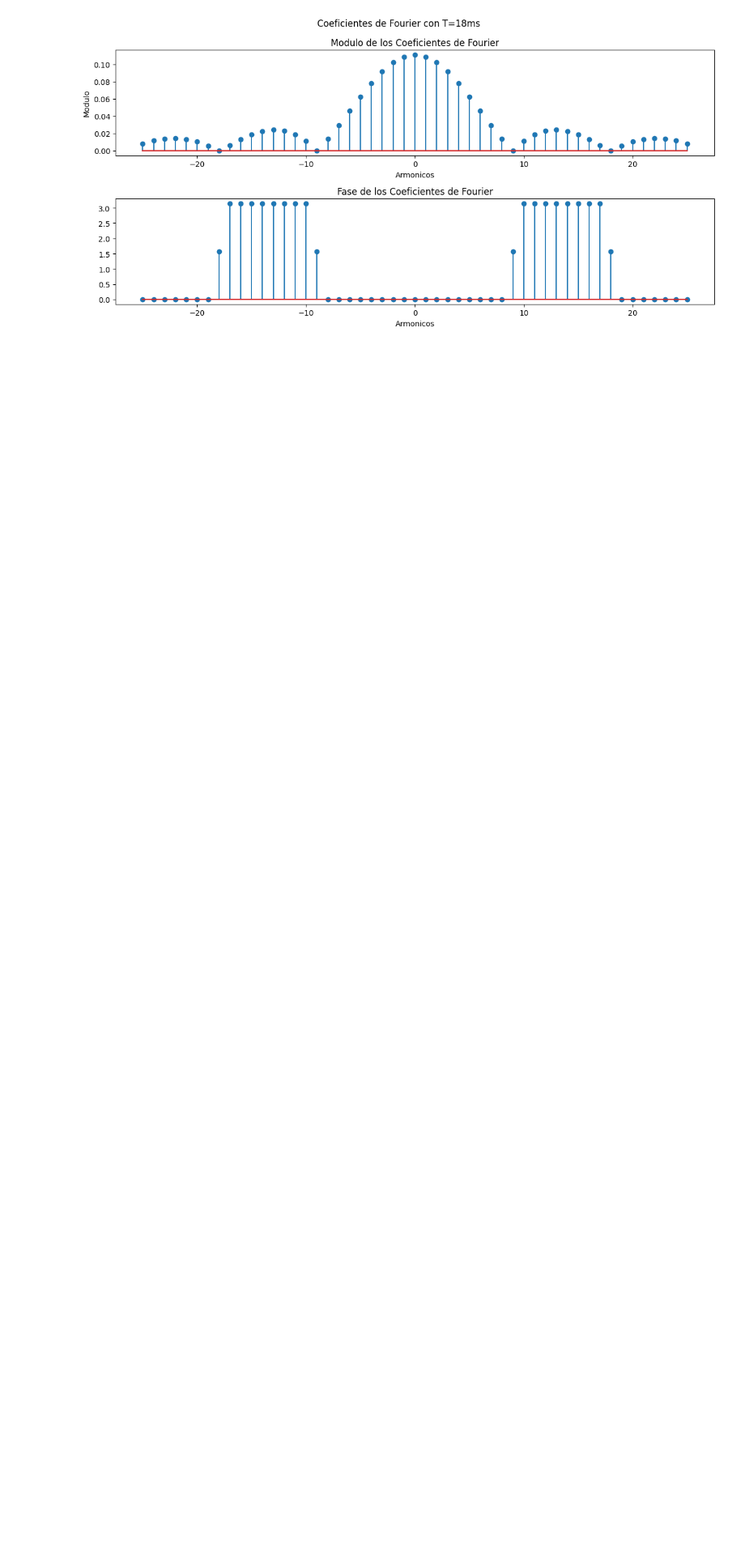
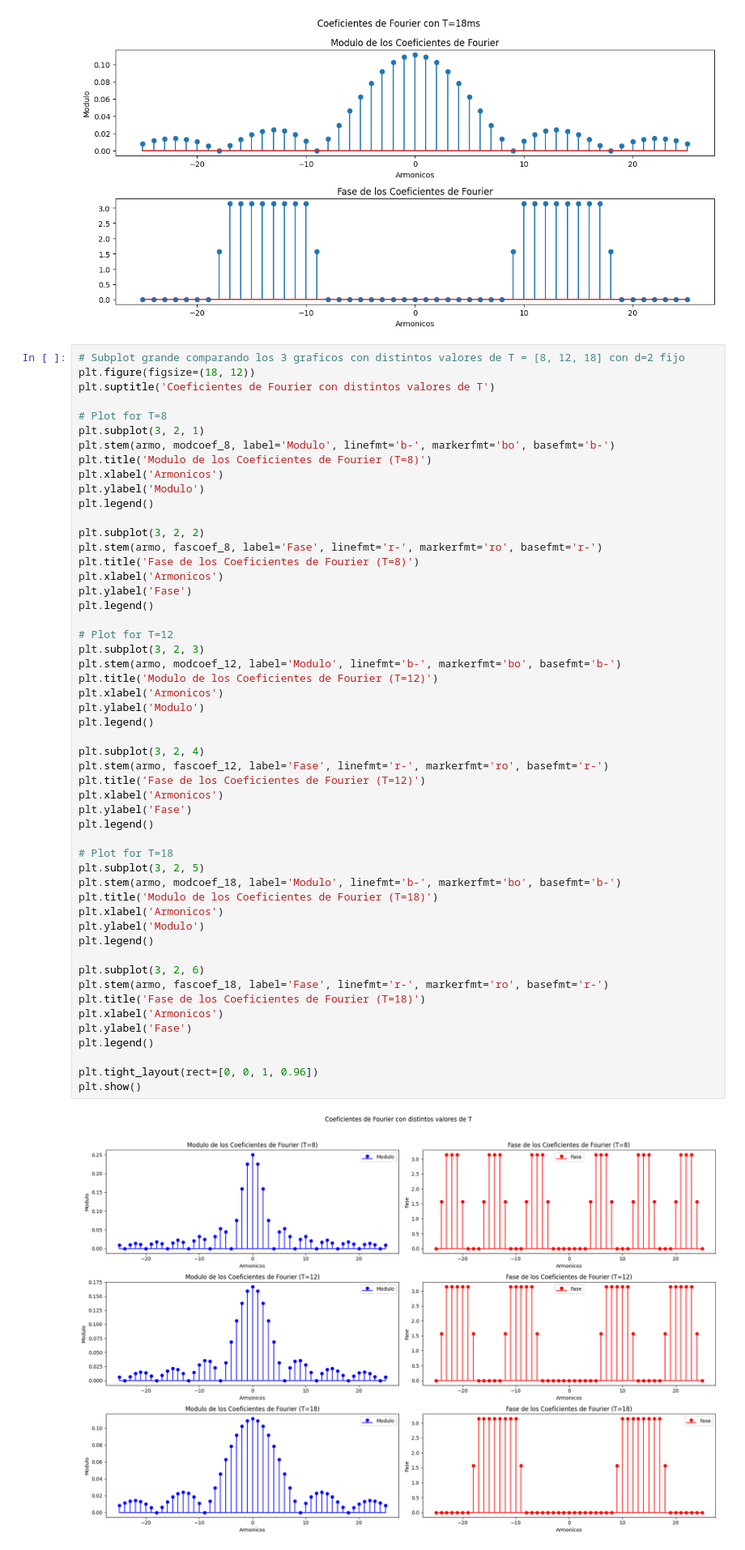
Before and after one commit to Lekkito/analisis-de-se-ales, a Jupyter notebook: tp3.ipynb, the cells around one changed output. Shown at 81% size. Drawn from its saved outputs; the diff is of its cells as text; blank space fills up the shorter version.

```diff
--- a/tp3.ipynb
+++ b/tp3.ipynb
@@ -494,3 +492,57 @@ plt.tight_layout()
 plt.show()
 # %% [output]
 [figure]
+# %%
+# Subplot grande comparando los 3 graficos con distintos valores de T = [8, 12, 18] con d=2 fijo
+plt.figure(figsize=(18, 12))
+plt.suptitle('Coeficientes de Fourier con distintos valores de T')
+
+# Plot for T=8
+plt.subplot(3, 2, 1)
+plt.stem(armo, modcoef_8, label='Modulo', linefmt='b-', markerfmt='bo', basefmt='b-')
+plt.title('Modulo de los Coeficientes de Fourier (T=8)')
+plt.xlabel('Armonicos')
+plt.ylabel('Modulo')
+plt.legend()
+
+plt.subplot(3, 2, 2)
+plt.stem(armo, fascoef_8, label='Fase', linefmt='r-', markerfmt='ro', basefmt='r-')
+plt.title('Fase de los Coeficientes de Fourier (T=8)')
+plt.xlabel('Armonicos')
+plt.ylabel('Fase')
+plt.legend()
+
+# Plot for T=12
+plt.subplot(3, 2, 3)
+plt.stem(armo, modcoef_12, label='Modulo', linefmt='b-', markerfmt='bo', basefmt='b-')
+plt.title('Modulo de los Coeficientes de Fourier (T=12)')
+plt.xlabel('Armonicos')
+plt.ylabel('Modulo')
+plt.legend()
+
+plt.subplot(3, 2, 4)
+plt.stem(armo, fascoef_12, label='Fase', linefmt='r-', markerfmt='ro', basefmt='r-')
+plt.title('Fase de los Coeficientes de Fourier (T=12)')
+plt.xlabel('Armonicos')
+plt.ylabel('Fase')
+plt.legend()
+
+# Plot for T=18
+plt.subplot(3, 2, 5)
+plt.stem(armo, modcoef_18, label='Modulo', linefmt='b-', markerfmt='bo', basefmt='b-')
+plt.title('Modulo de los Coeficientes de Fourier (T=18)')
+plt.xlabel('Armonicos')
+plt.ylabel('Modulo')
+plt.legend()
+
+plt.subplot(3, 2, 6)
+plt.stem(armo, fascoef_18, label='Fase', linefmt='r-', markerfmt='ro', basefmt='r-')
+plt.title('Fase de los Coeficientes de Fourier (T=18)')
+plt.xlabel('Armonicos')
+plt.ylabel('Fase')
+plt.legend()
+
+plt.tight_layout(rect=[0, 0, 1, 0.96])
+plt.show()
+# %% [output]
+[figure, added]
```
Also changed, not shown: parts of 2 cells of this notebook.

———

> **Your assignment**
Wherever the string "ipynb" turns up in the material, copy the whole line.

> **Exercise result**
Before and after one commit to Lekkito/analisis-de-se-ales, a Jupyter notebook: tp3.ipynb, the cells around one changed output. Shown at 81% size. Drawn from its saved outputs; the diff is of its cells as text; blank space fills up the shorter version.
--- a/tp3.ipynb
+++ b/tp3.ipynb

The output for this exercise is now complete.